Jackson Diehl compares the problems of the U.S. in Sadr City to the problems of Israel in Gaza:
For months now, Israel has been mired in an unwinnable war against Hamas and allied militias in Gaza, who fire missiles at civilians in Israel and then hide among their own women and children, ensuring that retaliatory fire will produce innocent victims for the Middle East's innumerable satellite television networks. A growing number of the militiamen have been to Iran for training, and some of the missiles they launch are Iranian-made. Their objective is obvious: to exhaust Israelis with an endless war of attrition while making it impossible for Israel's government to reach a political settlement with the more moderate Palestinian administration in the West Bank.The comparison is at one level reasonable (how do you deal with an enemy that melts into a civilian population) at at another level it's entirely specious. It also suggests that Diehl believes this is a new phenomenon, yet it echoes Israel's experiences with Hezbollah during its war with Lebanon.
Now U.S. forces have been drawn into a similar morass in Sadr City, the Shiite neighborhood of 2 million ruled by Moqtada al-Sadr's Mahdi Army. As Iranian-made rockets rain down on the Green Zone and nearby neighborhoods, U.S. forces attempt, so far in vain, to stop the fire by attacking Shiite militants from the ground and the air. Hundreds of people have been killed, filling the satellite airwaves and handing a new argument to the "this war is lost" lobby in Washington.
So what part of Diehl's point is specious? His completely glossing over the goals of the militaries involved. Israel has given up any claim to Gaza. It has pulled out its settlers. It isn't trying to win hearts and minds, or create democracy. And it's in an ugly position - it knows that by the time its missiles strike the civilian neighborhoods where Hamas "militants" were launching rockets, the "militants" will almost certainly be gone. So they're striking civilian infrastructure (and perhaps civilians) because the alternatives are to either do nothing or send in ground forces, either of which probably worsens things for Israel and the latter of which generally kills and injures even greater numbers of civilians.
If the U.S. is following that model in an area where it is trying to win hearts and minds, and create democracy, it's foolish.
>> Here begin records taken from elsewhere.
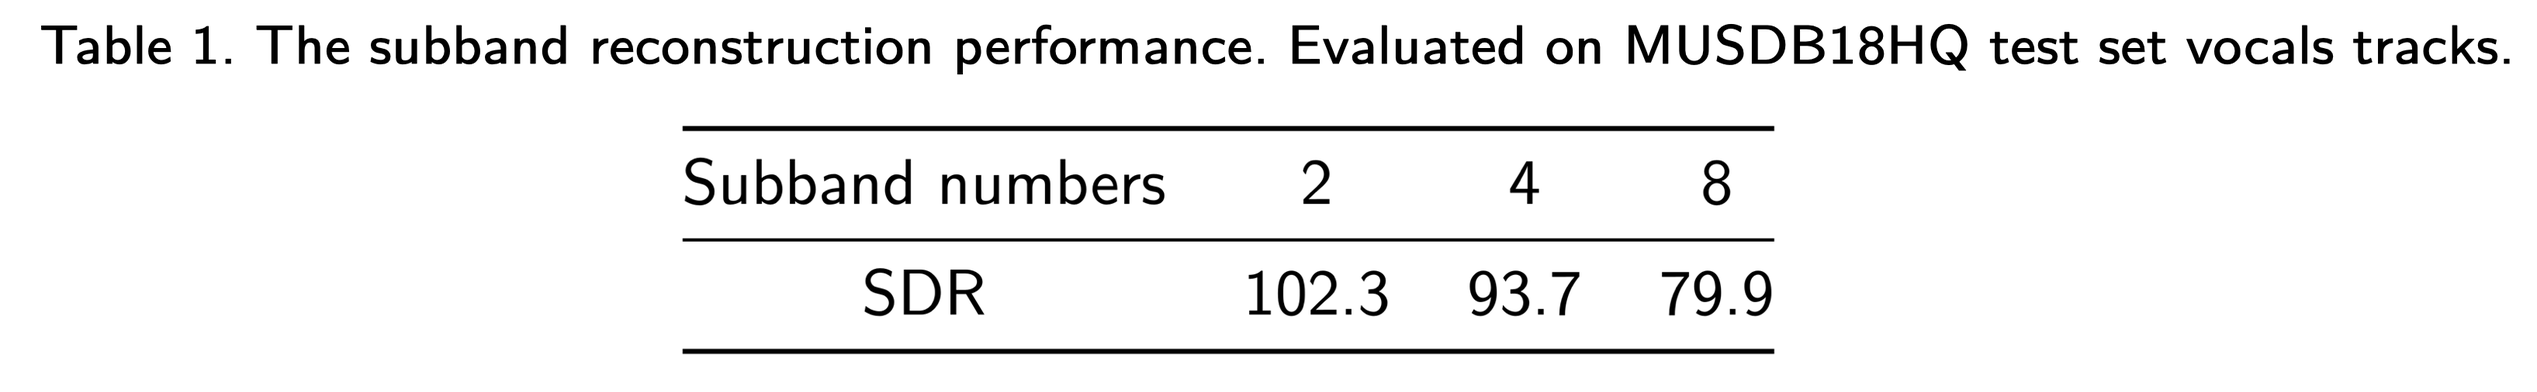
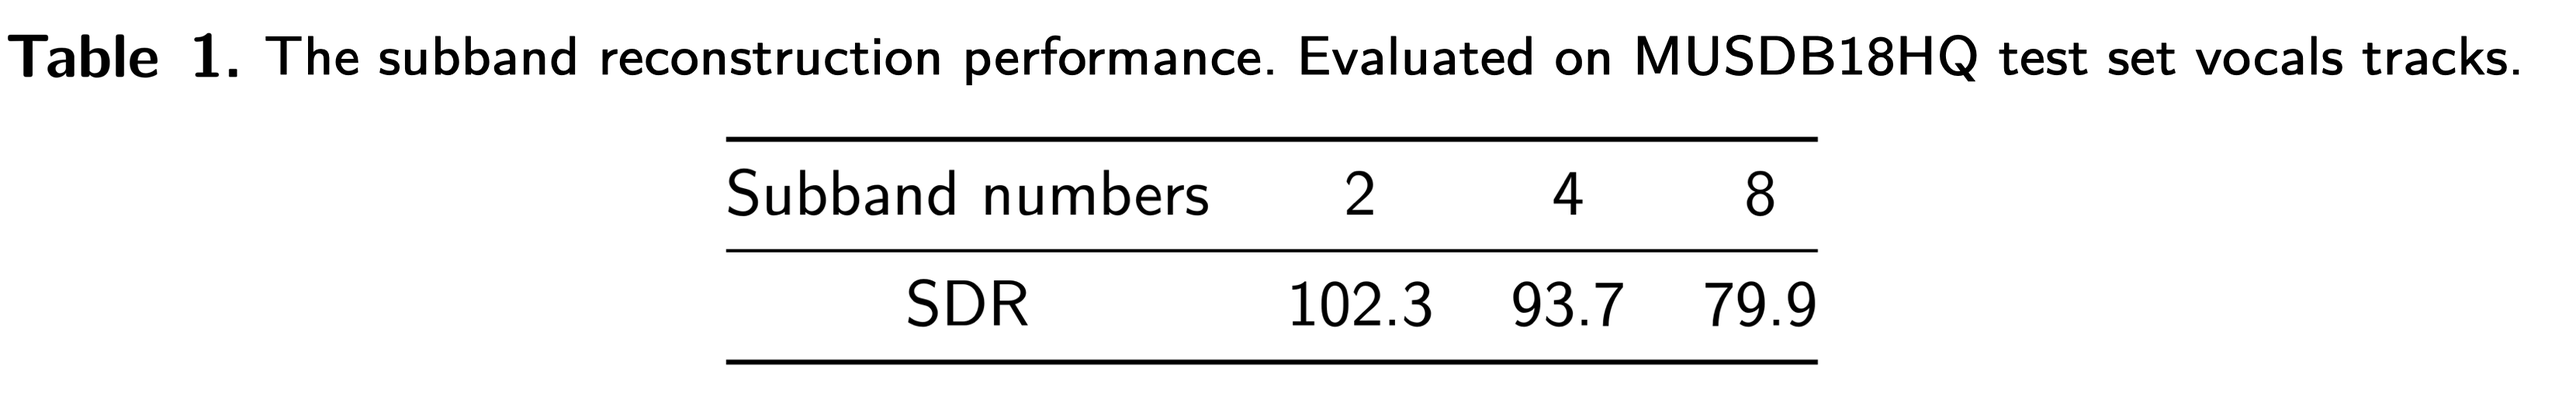
update equation

diff --git a/paper.md b/paper.md
@@ -65,12 +65,11 @@ The subband analysis and synthesis operations usually cannot achieve perfect rec
 |:---------------:|:-----:|:----:|:----:|
 |       SDR       | 102.3 | 93.7 | 79.9 | -->
 
-**Table 1.** The subband reconstruction performance. Evaluated on MUSDB18HQ test set vocals tracks.  
+
 ![](graphs/table1.png){ width=100% }
 
 Table 2 lists the results of the baselines and our proposed systems. Our CWS-PResUNets achieve an SDR of 8.92 and 5.84 on `vocals` and `other` sources, respectively, outperforming the baseline X-UMX [@x-umx-sawata2021all], D3Net [@takahashi2020d3net], and Demucs systems by a large margin. Demucs performs better than CWS-PResUNet on `bass` and `drums` tracks. We assume that is because time-domain models can learn better representations than time-frequency features so are more suitable on separating percussive and band-limited sources. The average performance of our ByteMSS system is 6.97, marking a SoTA performance on MSS. Considering the high performance of the `vocals` model, we also attempt to separate three instrumental sources from `mixture` minus `vocals`. In this case, the average score remains 6.97, in which the `drums` score increase to 6.72 but the other three sources drop slightly. In the future we will address the integration of time and frequency models for the compensations in both domains.
 
-**Table 2.** Evaluation results on MUSDB18HQ test set.
 ![](graphs/table2.png){ width=100% }
 
 <!-- |    Models    | Vocals | Drums |  Bass | Other | Average |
Incompetent. But Diehl's piece seems largely designed to beat the war drums against Iran, so perhaps he's into foolish, incompetent military strategies.